# [What to produce]
Copy out, from the data below, each line in which the word "Game" occurs.

# [Version difference data]
*****

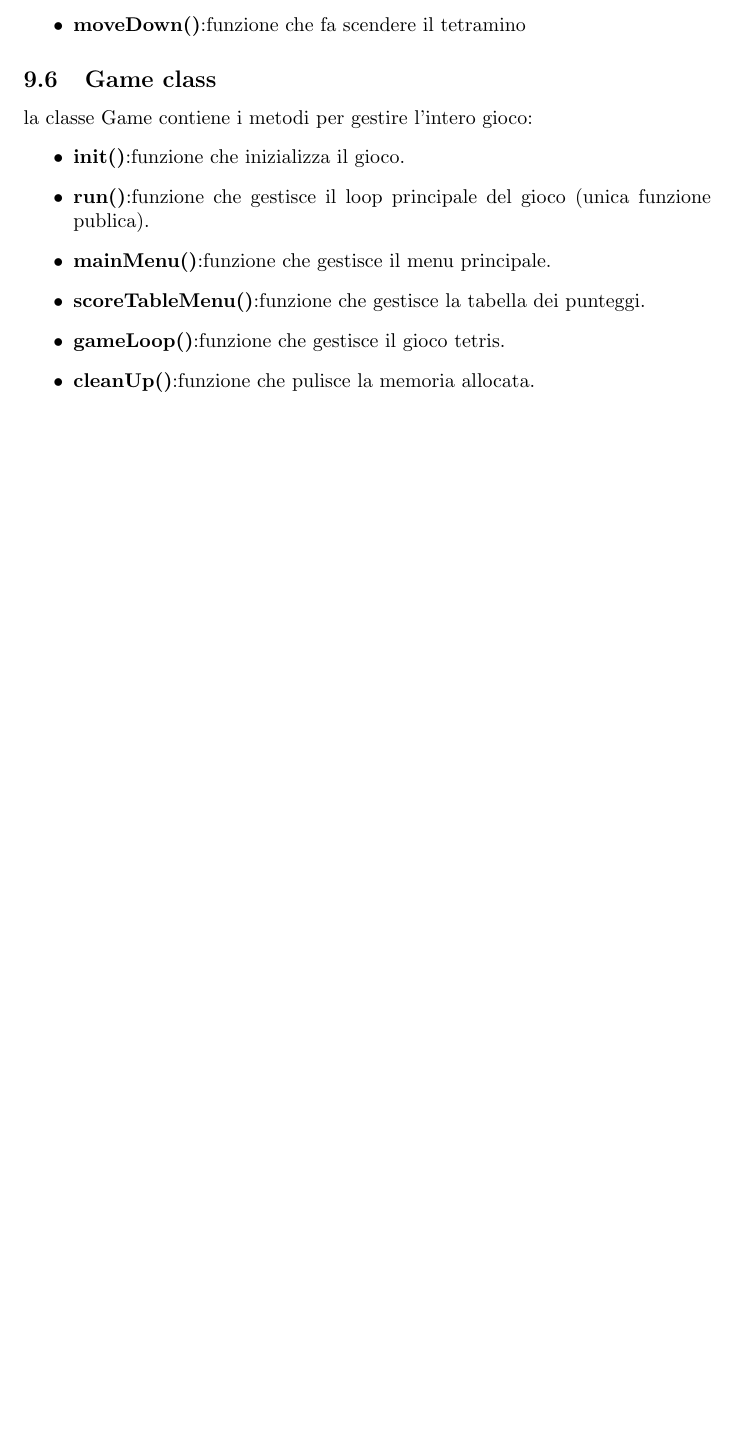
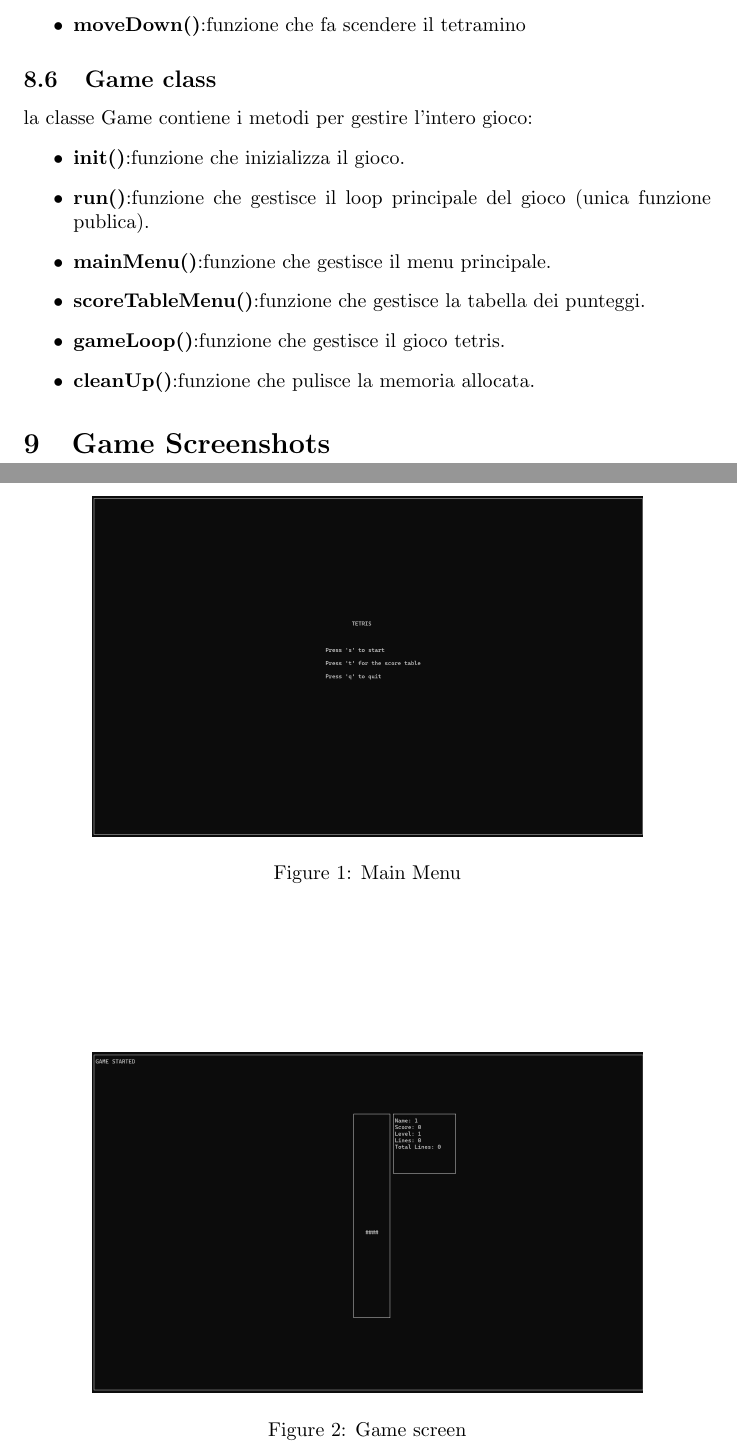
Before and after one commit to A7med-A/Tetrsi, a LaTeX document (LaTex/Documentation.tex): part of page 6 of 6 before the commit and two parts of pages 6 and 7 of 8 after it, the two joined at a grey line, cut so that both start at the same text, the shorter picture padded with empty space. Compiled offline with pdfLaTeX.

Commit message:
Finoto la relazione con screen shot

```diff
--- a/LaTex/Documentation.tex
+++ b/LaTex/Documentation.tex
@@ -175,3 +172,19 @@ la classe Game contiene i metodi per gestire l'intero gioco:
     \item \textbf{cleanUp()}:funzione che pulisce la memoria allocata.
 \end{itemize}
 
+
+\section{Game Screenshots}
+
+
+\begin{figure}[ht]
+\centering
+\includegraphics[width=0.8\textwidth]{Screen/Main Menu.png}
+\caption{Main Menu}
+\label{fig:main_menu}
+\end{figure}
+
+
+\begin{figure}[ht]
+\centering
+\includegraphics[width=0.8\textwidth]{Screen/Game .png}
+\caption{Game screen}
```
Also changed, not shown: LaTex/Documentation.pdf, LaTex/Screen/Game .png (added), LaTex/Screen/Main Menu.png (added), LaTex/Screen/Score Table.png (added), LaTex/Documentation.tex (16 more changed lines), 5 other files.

*****

# [Response]
@@ -175,3 +172,19 @@ la classe Game contiene i metodi per gestire l'intero gioco:
+\section{Game Screenshots}
+\includegraphics[width=0.8\textwidth]{Screen/Game .png}
+\caption{Game screen}
Also changed, not shown: LaTex/Documentation.pdf, LaTex/Screen/Game .png (added), LaTex/Screen/Main Menu.png (added), LaTex/Screen/Score Table.png (added), LaTex/Documentation.tex (16 more changed lines), 5 other files.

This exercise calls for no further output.